Technology allows travelers to create a bespoke guide from reviews and information gathered from online media. Postings on crowd-sourced sites such as TripAdvisor offer an everyman alternative to traditional guides, which used to depend on regional experts and writers. So publishers too are moving online, setting up forums, encouraging you to send in photos and reviews, give comments and feedback.

This is surely good news for the traveler. For us, the point of a travel guide is to provide accurate, current information. We don't want to read a review of a hotel only to find it was written 4 years ago. Nor do we want to reach our destination with high expectations of visiting the local Michelin starred restaurant, only to find that it closed last year. The key selling point of online information is the ability to find current, accurate and reliable information.

So we'd expect the traditional guide publishers to still offer valuable traveling advice, because surely they have procedures in place to check their information? Unfortunately our experience tells us otherwise.
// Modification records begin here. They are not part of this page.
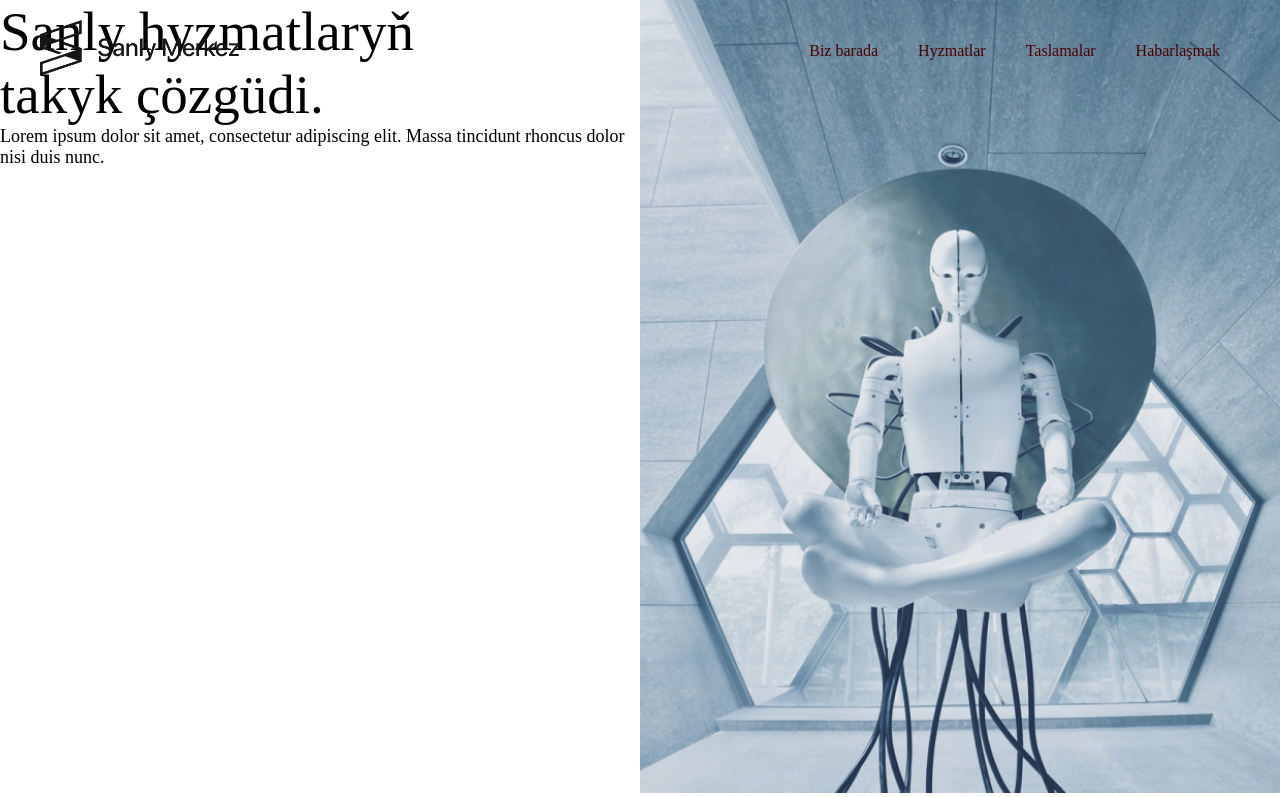
Repository: Meylis7/Sanly-Merkez-Web
Page: main.html
An editor plug-in stored every save of this project. The page is shown before and after the next save, followed by the edit.
The browser window is 1280 px wide. The pictures show the whole page.

Above is the page before, as saved 2022-04-25 18:30:00.

### main.html
<!DOCTYPE html>
<html lang="en" dir="ltr">
  <head>
    <meta charset="utf-8">
    <meta name="viewport" content="width=device-width, initial-scale=1.0">
    <title>Sanly merkez</title>
    <link rel="stylesheet" href="./css/main.css">
  </head>
  <body>
    <div class="main-container">
      <div class="header-container">
        <header>
          <a href="#" class="brand"><img src="/assets/logo.png" alt=""></a>
          <div class="menu">
            <div class="btn">
                <svg class="close-btn" xmlns="http://www.w3.org/2000/svg" aria-hidden="true" role="img" width="1em" height="1em" preserveAspectRatio="xMidYMid meet" viewBox="0 0 20 20"><path fill="currentColor" fill-rule="evenodd" d="M4.293 4.293a1 1 0 0 1 1.414 0L10 8.586l4.293-4.293a1 1 0 1 1 1.414 1.414L11.414 10l4.293 4.293a1 1 0 0 1-1.414 1.414L10 11.414l-4.293 4.293a1 1 0 0 1-1.414-1.414L8.586 10L4.293 5.707a1 1 0 0 1 0-1.414Z" clip-rule="evenodd"/></svg>
            </div>
            <a href="#">Biz barada</a>
            <a href="#">Hyzmatlar</a>
            <a href="#">Taslamalar</a>
            <a href="#">Habarlaşmak</a>
          </div>
          <div class="btn">
            <svg class="menu-btn" xmlns="http://www.w3.org/2000/svg" aria-hidden="true" role="img" width="1em" height="1em" preserveAspectRatio="xMidYMid meet" viewBox="0 0 20 20"><path fill="currentColor" fill-rule="evenodd" d="M3 5a1 1 0 0 1 1-1h12a1 1 0 1 1 0 2H4a1 1 0 0 1-1-1Zm0 5a1 1 0 0 1 1-1h12a1 1 0 1 1 0 2H4a1 1 0 0 1-1-1Zm6 5a1 1 0 0 1 1-1h6a1 1 0 1 1 0 2h-6a1 1 0 0 1-1-1Z" clip-rule="evenodd"/></svg>
          </div>
        </header>
      </div>

      <div class="home-section">
        <div class="home-container">
          <div class="home-left-content">
            <div class="home-slogan">
              <p class="slogan">Sanly hyzmatlaryň <br>
                takyk çözgüdi.</p>
                <p class="slogan-text">Lorem ipsum dolor sit amet, consectetur adipiscing elit. Massa tincidunt rhoncus dolor nisi duis nunc.</p>
            </div>
          </div>
          <div class="home-right-content">
            <img src="./assets/mainphoto.png" alt="">
          </div>
        </div>
      </div>

    </div>



    <script type="text/javascript">
    //javascript for navigation bar effect on scroll
    window.addEventListener("scroll", function(){
      var header = document.querySelector("header");
      header.classList.toggle('sticky', window.scrollY > 0);
    });

    //javascript for responsive navigation sidebar menu
    var menu = document.querySelector('.menu');
    var menuBtn = document.querySelector('.menu-btn');
    var closeBtn = document.querySelector('.close-btn');

    menuBtn.addEventListener("click", () => {
      menu.classList.add('active');
    });

    closeBtn.addEventListener("click", () => {
      menu.classList.remove('active');
    });
    </script>

  </body>
</html>

### css/main.css

*{
  margin: 0;
  padding: 0;
  box-sizing: border-box;
}

body{
  min-height: 100vh;
}
header{
  z-index: 999;
  position: fixed;
  top: 0;
  left: 0;
  width: 100%;
  display: flex;
  justify-content: space-between;
  align-items: center;
  padding: 20px 40px;
  transition: 0.6s;
  transform: translate(calc(50vw - 50%));
}

header.sticky{
  background: #ffffff;
  padding: 15px 100px;
}

header .brand{
  color: #fff;
  font-size: 30px;
  font-weight: 700;
  text-transform: uppercase;
  text-decoration: none;
  letter-spacing: 2px;
}

header .menu{
  position: relative;
  display: flex;
  justify-content: center;
  align-items: center;
}

header .menu a{
  color: rgb(76, 0, 0);
  font-size: 16px;
  font-weight: 500;
  text-decoration: none;
  margin: 0 10px;
  padding: 0 10px;
  border-radius: 20px;
  transition: 0.3s;
  transition-property: color, background;
}

header .menu a:hover{
  color: #000;
  background: #fff;
}

header .btn{
  color: rgb(94, 0, 0);
  font-size: 25px;
  cursor: pointer;
  display: none;
}
/* .main-container{
    max-width: 1240px;
    height: 100%;
    margin: 0 auto;
} */
.brand{
  width: 200px;
}
.brand img{
  width: 100%;
}
.home-container{
  display: flex;
  width: 100%;
}
.home-left-content,.home-right-content{
  flex: 1;
}
.home-right-content img{
  width: 100%;
}
.slogan{
  font-size: 55px;
}
.slogan-text{
  font-size: 18px;
}

@media (max-width: 1060px){
  header .btn{
    display: block;
  }

  header .menu{
    position: fixed;
    background: #ffffff;
    flex-direction: column;
    min-width: 400px;
    height: 100vh;
    top: 0;
    right: -100%;
    padding: 80px 50px;
    transition: 0.5s;
    transition-property: right;
  }

  header .menu.active{
    right: 0;
  }

  header .menu .close-btn{
    position: absolute;
    top: 0;
    left: 0;
    margin: 25px;
  }

  header .menu a{
    display: block;
    font-size: 20px;
    margin: 20px;
    padding: 0 15px;
  }
}

After the next save:
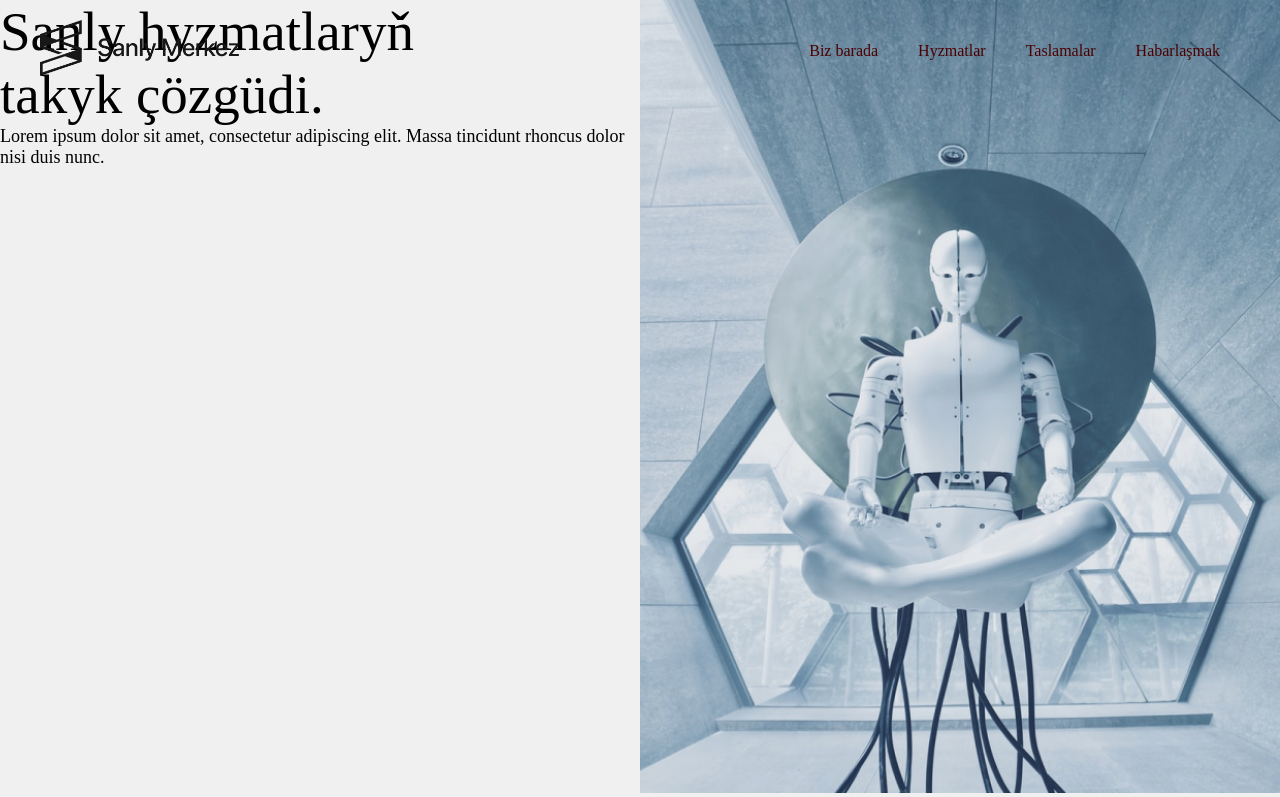
Saved 73 s later.
--- a/css/main.css
+++ b/css/main.css
@@ -7,6 +7,7 @@
 
 body{
   min-height: 100vh;
+  background: #F0F0F0;
 }
 header{
   z-index: 999;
One well known online guide is still listing Ducasse's Bar et Boeuf restaurant for Monaco, even tho' it closed last year, replaced by Ducasse's Trattoria. OK, it's still Ducasse, but there's a big difference between the French equivalent of surf and turf, and the Italian staples of pasta and risotto, even if they are prepared by a master chef. Our sister site maBoum recently contacted the guide to update them. After a couple of weeks, we'd forgotten we even sent the message when a reply popped into our email inbox:

I’ve been trying to verify that Bar & Boeuf is now closed, but can’t seem to find any information on the web that confirms this. It’s not that we don’t trust you, but rather that it’s our policy to double-check information as a matter of course before changing it on our website.

If you know of a website or link to an article online that confirms what you've told us in your email, we’d be grateful if you could forward it to me. We will then be happy to make the necessary changes to our website.

We can't believe that this global company could not find anything to support news of this restaurant closure. A quick Google search shows several sources stating the change. We acknowledge that publishers of travel guides can't possibly have an employee in every single tourist destination of the world to keep track of changes. We also understand that this large corporation didn't know us from Adam and so would need to check we were telling the truth. But surely once they've been alerted, they will have someone on board, a curator if you like, who can do a quick online search, without even having to contact the local tourist board or restaurant to check?

Clearly not. So what does that augur for the survival of the travel guide book? Future success lies not only in technology, but also curation. Information providers must be able to verify facts and provide the most up to date information possible, and the business that can harness technology to do this will be the winner.